Problem to solve —
Drop all images and give the records again exactly.

Supplied information —
* * * * *

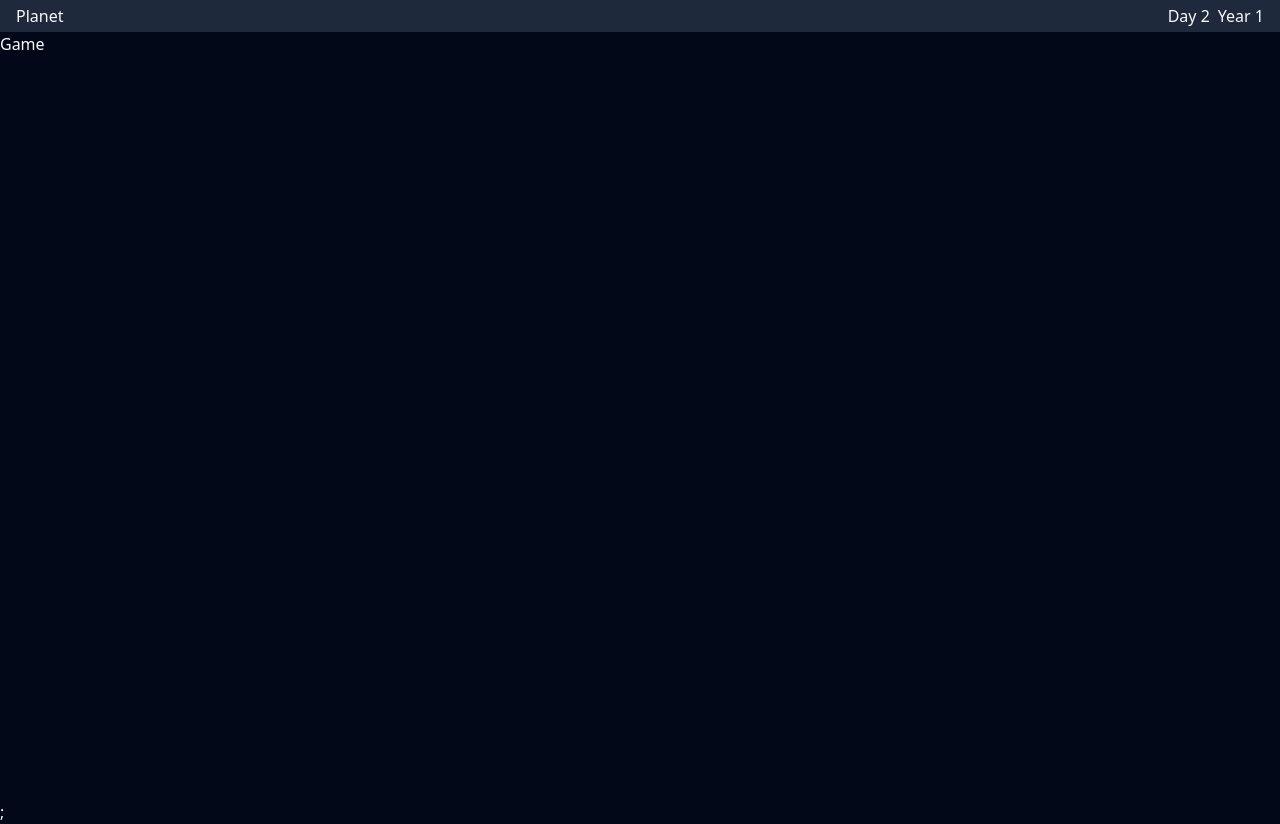
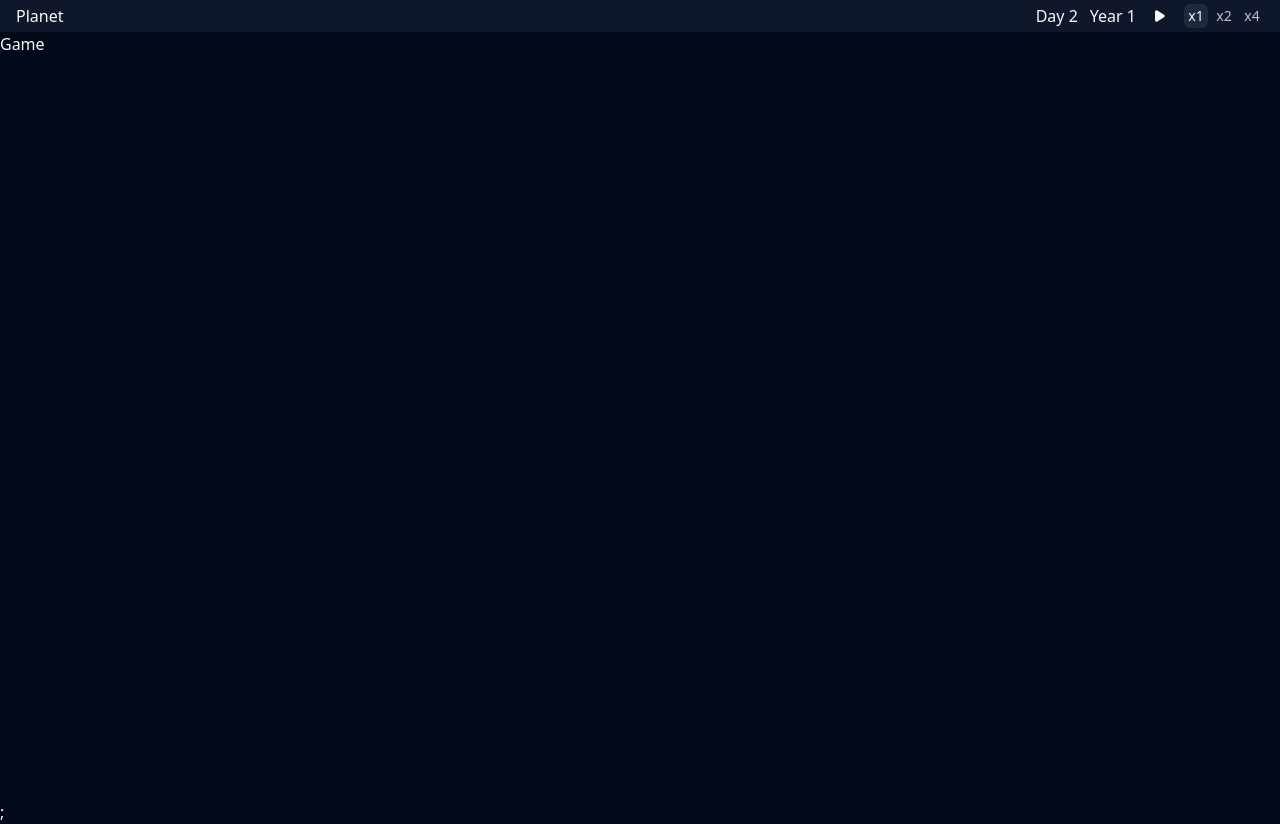
Before and after one commit to atikin19sh/ecs-clicker, a React (Vite) app: page / in a window 1280 px wide. Built offline with nearby package versions, Linux system fonts and the light colour scheme.

Commit message:
feat: toggle time

```diff
--- a/package.json
+++ b/package.json
@@ -11,6 +11,7 @@
     "preview": "vite preview"
   },
   "dependencies": {
+    "@heroicons/react": "^2.1.5",
     "@radix-ui/react-icons": "^1.3.0",
     "@radix-ui/react-slot": "^1.1.0",
     "@radix-ui/react-toggle": "^1.1.0",
--- a/src/components/game/TopBar.tsx
+++ b/src/components/game/TopBar.tsx
@@ -1,15 +1,34 @@
+import { PauseIcon, PlayIcon } from "@heroicons/react/16/solid";
+import { useSettingsStore } from "~/store/settings.store";
 import { useWorldStore } from "~/store/world.store";
+import { Toggle } from "../ui/toggle";
+import { ToggleGroup, ToggleGroupItem } from "../ui/toggle-group";
 
 export function TopBar() {
   const day = useWorldStore((state) => state.day);
   const year = useWorldStore((state) => state.year);
 
+  const paused = useSettingsStore((state) => state.paused);
+  const setPaused = useSettingsStore((state) => state.setPaused);
+  const speed = useSettingsStore((state) => state.speed);
+  const setSpeed = useSettingsStore((state) => state.setSpeed);
+
   return (
-    <div className="flex justify-between bg-slate-800 px-4 py-1">
+    <div className="flex justify-between bg-slate-900 px-4 py-1">
       <div>Planet</div>
-      <div className="flex gap-2">
+      <div className="flex gap-3">
         <span>Day {day}</span>
         <span>Year {year}</span>
+        <Toggle className="size-6 p-1" pressed={paused} onPressedChange={setPaused}>
+          {paused ? <PauseIcon /> : <PlayIcon />}
+        </Toggle>
+        <ToggleGroup type="single" value={speed.toString()} onValueChange={(v) => setSpeed(Number(v))}>
+          {[1, 2, 4].map((speed) => (
+            <ToggleGroupItem key={speed} value={speed.toString()} size="sm" className="size-6 p-1 data-[state=off]:opacity-75">
+              x{speed}
+            </ToggleGroupItem>
+          ))}
+        </ToggleGroup>
       </div>
     </div>
   );
--- a/src/game/time.system.tsx
+++ b/src/game/time.system.tsx
@@ -28,5 +28,5 @@ export function TimeSystem() {
     timeRef.current = time;
   });
 
-  return <></>;
+  return null;
 }
--- a/src/hooks/useAnimationFrame.ts
+++ b/src/hooks/useAnimationFrame.ts
@@ -24,5 +24,5 @@ export const useAnimationFrame = (
   useEffect(() => {
     requestRef.current = requestAnimationFrame(animate);
     return () => cancelAnimationFrame(requestRef.current);
-  }, []);
+  }, [callback]);
 };
```
Also changed, not shown: 1 other file (tests, documents, lock files or other folders).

* * * * *

Answer —
Before and after one commit to atikin19sh/ecs-clicker, a React (Vite) app: page / in a window 1280 px wide. Built offline with nearby package versions, Linux system fonts and the light colour scheme.

Commit message:
feat: toggle time

```diff
--- a/package.json
+++ b/package.json
@@ -11,6 +11,7 @@
     "preview": "vite preview"
   },
   "dependencies": {
+    "@heroicons/react": "^2.1.5",
     "@radix-ui/react-icons": "^1.3.0",
     "@radix-ui/react-slot": "^1.1.0",
     "@radix-ui/react-toggle": "^1.1.0",
--- a/src/components/game/TopBar.tsx
+++ b/src/components/game/TopBar.tsx
@@ -1,15 +1,34 @@
+import { PauseIcon, PlayIcon } from "@heroicons/react/16/solid";
+import { useSettingsStore } from "~/store/settings.store";
 import { useWorldStore } from "~/store/world.store";
+import { Toggle } from "../ui/toggle";
+import { ToggleGroup, ToggleGroupItem } from "../ui/toggle-group";
 
 export function TopBar() {
   const day = useWorldStore((state) => state.day);
   const year = useWorldStore((state) => state.year);
 
+  const paused = useSettingsStore((state) => state.paused);
+  const setPaused = useSettingsStore((state) => state.setPaused);
+  const speed = useSettingsStore((state) => state.speed);
+  const setSpeed = useSettingsStore((state) => state.setSpeed);
+
   return (
-    <div className="flex justify-between bg-slate-800 px-4 py-1">
+    <div className="flex justify-between bg-slate-900 px-4 py-1">
       <div>Planet</div>
-      <div className="flex gap-2">
+      <div className="flex gap-3">
         <span>Day {day}</span>
         <span>Year {year}</span>
+        <Toggle className="size-6 p-1" pressed={paused} onPressedChange={setPaused}>
+          {paused ? <PauseIcon /> : <PlayIcon />}
+        </Toggle>
+        <ToggleGroup type="single" value={speed.toString()} onValueChange={(v) => setSpeed(Number(v))}>
+          {[1, 2, 4].map((speed) => (
+            <ToggleGroupItem key={speed} value={speed.toString()} size="sm" className="size-6 p-1 data-[state=off]:opacity-75">
+              x{speed}
+            </ToggleGroupItem>
+          ))}
+        </ToggleGroup>
       </div>
     </div>
   );
--- a/src/game/time.system.tsx
+++ b/src/game/time.system.tsx
@@ -28,5 +28,5 @@ export function TimeSystem() {
     timeRef.current = time;
   });
 
-  return <></>;
+  return null;
 }
--- a/src/hooks/useAnimationFrame.ts
+++ b/src/hooks/useAnimationFrame.ts
@@ -24,5 +24,5 @@ export const useAnimationFrame = (
   useEffect(() => {
     requestRef.current = requestAnimationFrame(animate);
     return () => cancelAnimationFrame(requestRef.current);
-  }, []);
+  }, [callback]);
 };
```
Also changed, not shown: 1 other file (tests, documents, lock files or other folders).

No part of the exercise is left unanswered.